At the same time, Germany has some catching up to do when it comes to boosting its final energy productivity. This is a way of measuring how much energy goes into goods and services, i.e. their energy efficiency. On average, Germany’s energy performance increased by an annual 1.6 per cent between 2008 and 2014, which is less than the 2.1 per cent envisaged by the German government in its energy concept. The German government has responded by including various measures targeting this gap in its National Action Plan for Energy Efficiency of December 2014, which is gradually being implemented.

Carbon emissions are falling

Between 2013 and 2014, Germany succeeded in reducing its carbon emissions by 4.3 per cent. Greenhouse gas emissions are down approx. 27 per cent compared to 1990. By 2020, Germany wants to reduce its greenhouse gas emissions by an ambitious 40 per cent at least. This will require additional action to be taken, which is why the German government launched its 2020 Climate Action Plan last December. Some of the additional measures set out in this document have already been put into practice.

Electricity prices and spending on fossil fuels are both down

Our future energy supply should be both green and low-cost. This is why, back in 2014, the Federal Ministry for Economic Affairs and Energy overhauled the funding scheme for renewables in Germany. The reforms are proving effective, with the average German household paying less for electricity – the first reduction of this kind in a decade. On average, trading prices for electricity were down 10 per cent last year, and they have continued to fall in 2015. The renewables surcharge started to stabilise in 2014.

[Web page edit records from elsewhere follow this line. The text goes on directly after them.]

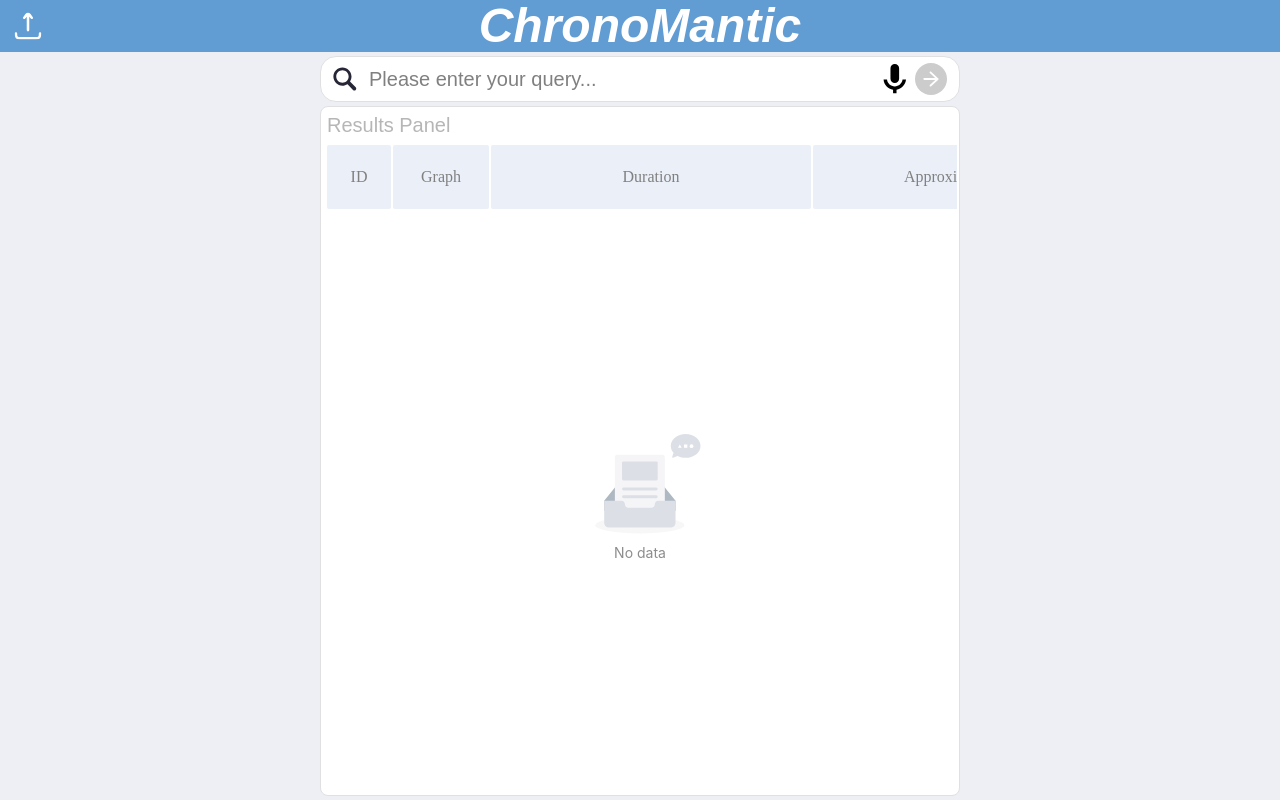
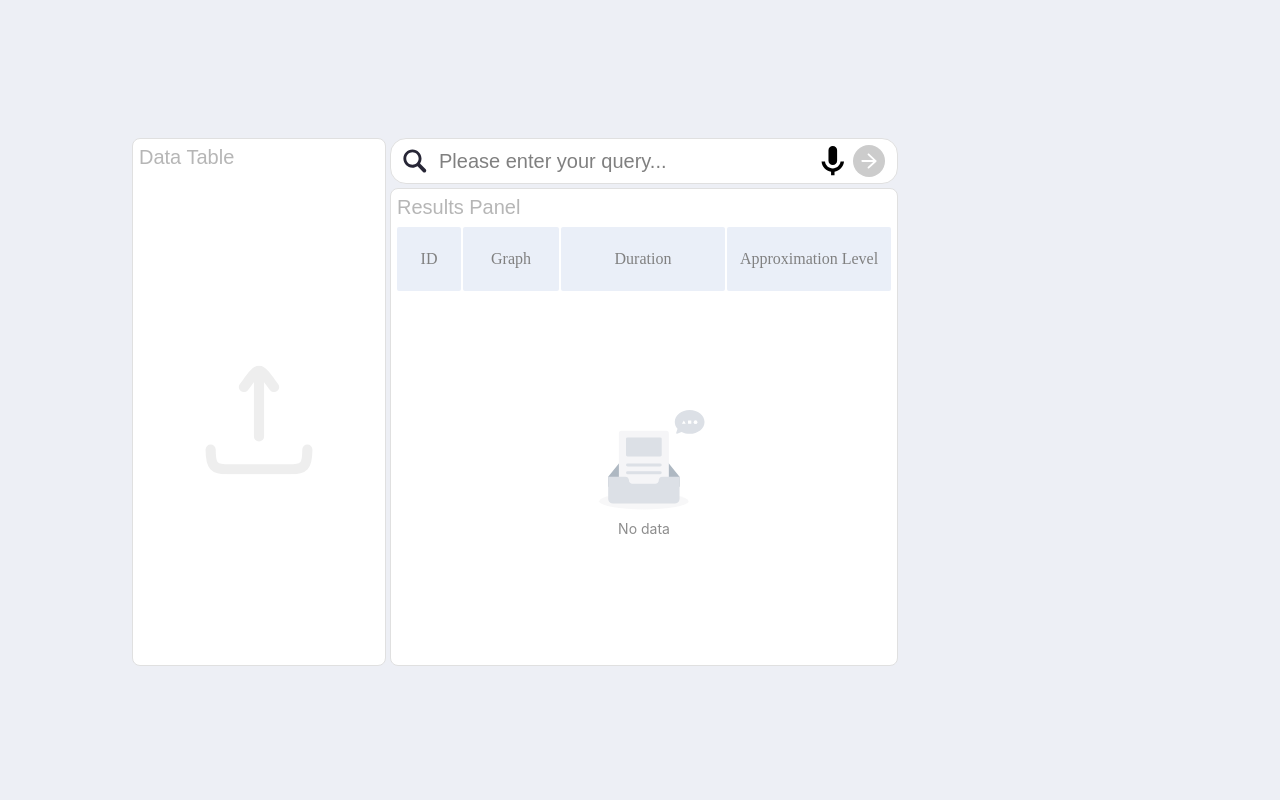
Before and after one commit to SunskyLau/ChronoMantic, a React (Vite) app in the folder frontend/: page / in a window 1280 px wide. Built offline with nearby package versions, Linux system fonts and the light colour scheme.

Commit message:
feat: data table & highlight

```diff
--- a/frontend/src/App.tsx
+++ b/frontend/src/App.tsx
@@ -5,7 +5,7 @@ import AppMain from "./components/AppMain";
 function App() {
   return (
     <div id="app">
-      <AppHeader />
+      {/* <AppHeader /> */}
       <AppMain />
     </div>
   );
--- a/frontend/src/components/AppMain/index.css
+++ b/frontend/src/components/AppMain/index.css
@@ -1,15 +1,14 @@
 .main {
     display: flex;
-    justify-content: center;
+    justify-content: flex-start;
     gap: var(--gap);
-    height: var(--height);
+    height: calc(var(--height) * 2 / 3);
     margin-top: var(--gap);
+    padding: 0 var(--gap);
 }
 
-.main-left,
-.main-middle {
-    flex: 1 1 var(--side-width);
-    max-width: var(--side-width);
+.main-left {
+    flex: 0 0 var(--side-width);
     min-width: 0;
     display: flex;
     flex-direction: column;
@@ -17,14 +16,12 @@
     transition: .1s;
 }
 
-
 .main-middle {
-    width: var(--width);
+    flex: 1;
     max-width: var(--width);
-}
-
-.main-left {
-    margin-left: var(--gap);
+    display: flex;
+    flex-direction: column;
+    gap: var(--gap);
 }
 
 .main-right {
--- a/frontend/src/components/AppMain/index.tsx
+++ b/frontend/src/components/AppMain/index.tsx
@@ -4,6 +4,7 @@ import { classnames } from "../../utils/classname";
 import Setting from "../Setting";
 import "./index.css";
 import NlqueryBox from "../NlqueryBox";
+import TableView from "../TableView";
 
 export default function AppMain() {
     const isSettingShow = useAppSelector(state => state.setting.isSettingShow);
@@ -11,6 +12,9 @@ export default function AppMain() {
     return (
         <>
             <main className="main">
+                <section className={classnames("main-left")}>
+                    <TableView></TableView>
+                </section>
                 <section className={classnames("main-middle")}>
                     <NlqueryBox></NlqueryBox>
                     <ResultsPanel className="main-results" />
--- a/frontend/src/components/ResultsPanel/ResultsContent/index.css
+++ b/frontend/src/components/ResultsPanel/ResultsContent/index.css
@@ -41,6 +41,10 @@
   width: 96px;
 }
 
+.result-header .header-column:has(.header-column-group) {
+  flex: 1 0 0;
+}
+
 .result-header .header-column .header-column-group {
   display: flex;
   flex-direction: column;
@@ -75,7 +79,6 @@
   justify-content: center;
   background-color: var(--bg);
   border-radius: var(--gap);
-  width: 320px;
 }
 
 .result-header .header-column .header-column-group .header-column-group-item .header-column-group-item-title {
@@ -121,6 +124,7 @@
   flex: 1 0 0;
   width: fit-content;
   overflow-y: auto;
+  width: 100%;
 }
 
 .result-item-list:has(.ant-empty) {
@@ -128,7 +132,7 @@
 }
 
 .result-item-list .result-item {
-  width: fit-content;
+  width: 100%;
   background: white;
   gap: var(--gap);
   box-sizing: border-box;
@@ -164,7 +168,7 @@
 
 .result-item-list .result-item .item-column.data-value {
   height: 100%;
-  width: 320px;
+  flex: 1 0 0;
   color: var(--color);
   border-radius: 8px;
 }
--- a/frontend/src/components/TableView/TableViewContent/index.css
+++ b/frontend/src/components/TableView/TableViewContent/index.css
@@ -19,6 +19,7 @@
 .table-content table th {
     border-left: var(--border);
     border-bottom: var(--border);
+    border-top: var(--border);
     padding: 8px;
 }
 
@@ -50,3 +51,8 @@
 .table-content table tr:first-child td {
     border-top-width: 0;
 }
+
+.table-content table td {
+    height: 31px;
+    box-sizing: border-box;
+}
--- a/frontend/src/components/TableView/TableViewContent/index.tsx
+++ b/frontend/src/components/TableView/TableViewContent/index.tsx
@@ -1,3 +1,4 @@
+import { useEffect } from 'react';
 import { useAppDispatch, useAppSelector } from '../../../app/hooks';
 import { setSource } from '../../../app/slice/approximation';
 import { classnames } from '../../../utils/classname';
@@ -9,16 +10,33 @@ export default function TableViewContent() {
     const source = useAppSelector(state => state.approximation.source);
     const headers = Object.keys(csvData);
     const rowCount = csvData[headers[0]]?.length || 0;
+    const current = useAppSelector(state => state.approximation.current);
+    const startIndex = current?.segments.at(0)?.start_idx ?? 0;
+    const endIndex = current?.segments.at(-1)?.end_idx ?? rowCount - 1;
     const dispatch = useAppDispatch();
+
+    useEffect(() => {
+        const tableContent = document.querySelector(".table-content .table-content");
+        if (tableContent && current) {
+            setTimeout(() => {
+                const rowHeight = 31;
+                const scrollPosition = startIndex * rowHeight;
+                tableContent.scrollTo({
+                    top: scrollPosition,
+                    left: headers.indexOf(source ?? "") * 90,
+                    behavior: "smooth"
+                });
+            }, 100);
+        }
+    }, [current, startIndex, source, headers]);
+
     return (
         <div className="table-content">
             <table>
                 <thead>
                     <tr>
                         <th></th>
-                        {headers.map(header => <th style={{backgroundColor: source === header ? "skyblue" : ""}} className={classnames(header !== timeCol ? "table-header" : "")} key={header} onClick={() => {
-                            if (header !== timeCol) dispatch(setSource(header));
-                        }}>{header}</th>)}
+                        {headers.map(header => <th style={{backgroundColor: source === header ? "skyblue" : ""}} className={classnames(header !== timeCol ? "table-header" : "")} key={header}>{header}</th>)}
                     </tr>
                 </thead>
                 <tbody>
@@ -26,7 +44,7 @@ export default function TableViewContent() {
                         <tr key={rowIndex}>
                             <td>{rowIndex}</td>
                             {headers.map((_, colIndex) => (
-                                <td key={colIndex}>{colIndex === 0 ? formatTime(csvData[headers[colIndex]]?.[rowIndex]) : csvData[headers[colIndex]]?.[rowIndex]}</td>
+                                <td key={colIndex} style={{backgroundColor: source === headers[colIndex] && rowIndex >= startIndex && rowIndex <= endIndex ? "skyblue" : ""}}>{colIndex === 0 ? formatTime(csvData[headers[colIndex]]?.[rowIndex]) : csvData[headers[colIndex]]?.[rowIndex]}</td>
                             ))}
                         </tr>
                     ))}
--- a/frontend/src/components/TableView/index.css
+++ b/frontend/src/components/TableView/index.css
@@ -6,6 +6,7 @@
 .table-upload {
     height: 100%;
     width: 100%;
+    color: #eee;
 }
 
 .table-upload .csv-loader {
--- a/frontend/src/components/TableView/index.tsx
+++ b/frontend/src/components/TableView/index.tsx
@@ -6,6 +6,7 @@ import TableViewContent from "./TableViewContent";
 import { ChartView } from "./ChartView";
 import LevelController from "../LevelController";
 import { setLevel } from "../../app/slice/datasetSlice";
+import CsvLoader from "../CsvLoader";
 
 enum TableState {
     UPLOAD,
@@ -17,12 +18,12 @@ export default function TableView() {
     const dataset = useAppSelector((state) => state.dataset.dataset);
     const level = useAppSelector((state) => state.dataset.level);
     const dispatch = useAppDispatch();
-    const state = !dataset ? TableState.UPLOAD : TableState.CHART;
+    const state = !dataset ? TableState.UPLOAD : TableState.TABLE;
 
     const renderComponent = (state: TableState) => {
         switch (state) {
             case TableState.UPLOAD:
-                return <div className="table-upload"></div>;
+                return <div className="table-upload"><CsvLoader></CsvLoader></div>;
             case TableState.TABLE:
                 return <div className="table-content"><TableViewContent></TableViewContent></div>;
             case TableState.CHART:
@@ -33,7 +34,7 @@ export default function TableView() {
 	const maxLevel = useAppSelector((state) => Object.values(state.approximation.results ?? {}).at(-1)?.max_approximation_level);
 
     return (
-        <Panel className="table-view" icon={<TableIcon />} title="Data Overview" right={<LevelController level={level} disabled={!maxLevel} maxLevel={maxLevel ?? 0} onChange={(level) => dispatch(setLevel(level))} />}>
+        <Panel className="table-view" icon={<TableIcon />} title="Data Table">
             {renderComponent(state)}
         </Panel>
     )
--- a/frontend/src/icons/Upload.tsx
+++ b/frontend/src/icons/Upload.tsx
@@ -5,8 +5,8 @@ export default function UploadIcon({ className }: { className?: string }) {
         <Base className={className}>
             <svg width="107" height="107" viewBox="0 0 107 107" fill="none" xmlns="http://www.w3.org/2000/svg" transform="scale(0.85)">
                 <g clipPath="url(#clip0_1563_41)">
-                    <path d="M53.4998 4.86367L53.4998 69.7122M53.4998 4.86367C49.3373 4.86367 41.5605 17.7964 38.6387 21.0758M53.4998 4.86367C57.6622 4.86367 65.439 17.7964 68.3609 21.0758" stroke="#FFFFFF" strokeWidth="10" strokeLinecap="round" strokeLinejoin="round" />
-                    <path d="M101.055 82.6819C101.055 98.7773 97.9762 102.136 83.2221 102.136H23.7777C9.02356 102.136 5.94434 98.7773 5.94434 82.6819" stroke="#FFFFFF" strokeWidth="10" strokeLinecap="round" strokeLinejoin="round" />
+                    <path d="M53.4998 4.86367L53.4998 69.7122M53.4998 4.86367C49.3373 4.86367 41.5605 17.7964 38.6387 21.0758M53.4998 4.86367C57.6622 4.86367 65.439 17.7964 68.3609 21.0758" stroke="currentColor" strokeWidth="10" strokeLinecap="round" strokeLinejoin="round" />
+                    <path d="M101.055 82.6819C101.055 98.7773 97.9762 102.136 83.2221 102.136H23.7777C9.02356 102.136 5.94434 98.7773 5.94434 82.6819" stroke="currentColor" strokeWidth="10" strokeLinecap="round" strokeLinejoin="round" />
                 </g>
                 <defs>
                     <clipPath id="clip0_1563_41">
--- a/frontend/src/index.css
+++ b/frontend/src/index.css
@@ -1,6 +1,6 @@
 :root {
   --width: 50%;
-  --header-height: 52px;
+  --header-height: 0px;
   --side-width: calc((100% - var(--width)) / 2);
   --height: calc(100vh - var(--header-height) - var(--gap) * 2);
   --gap: 4px;
@@ -11,6 +11,15 @@
   height: 100%;
   padding: 0;
   margin: 0;
+  min-height: 100vh;
+  min-width: 100vw;
+  display: flex;
+  align-items: center;
+  justify-content: center;
+}
+
+#app {
+  width: 80%;
 }
 
 body {
```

At the same time, Germany has also been spending less on imports of fossil fuels. Last year, Germany imported oil, gas, and coal worth 81 billion euros, down from the 2013 figure of 95 billion euros. Whilst much of these savings can be attributed to lower commodity prices, Germany has also cut down on the volume of these imports.

The Monitoring Report – An annual update of the facts relating to the energy transition

The German government’s Energy for the Future monitoring process regularly reviews the progress made in the transformation of Germany’s energy system, providing answers to questions including: What action has been taken? What are the effects? Will we achieve our targets, or do we need to do some fine-tuning? At the heart of the monitoring process is the annual Monitoring Report. The purpose of this report is to condense the reams of statistical information on energy that is available, thus making it more accessible. Furthermore, the report provides an assessment of the progress made to date, and a preview of the steps that lie ahead.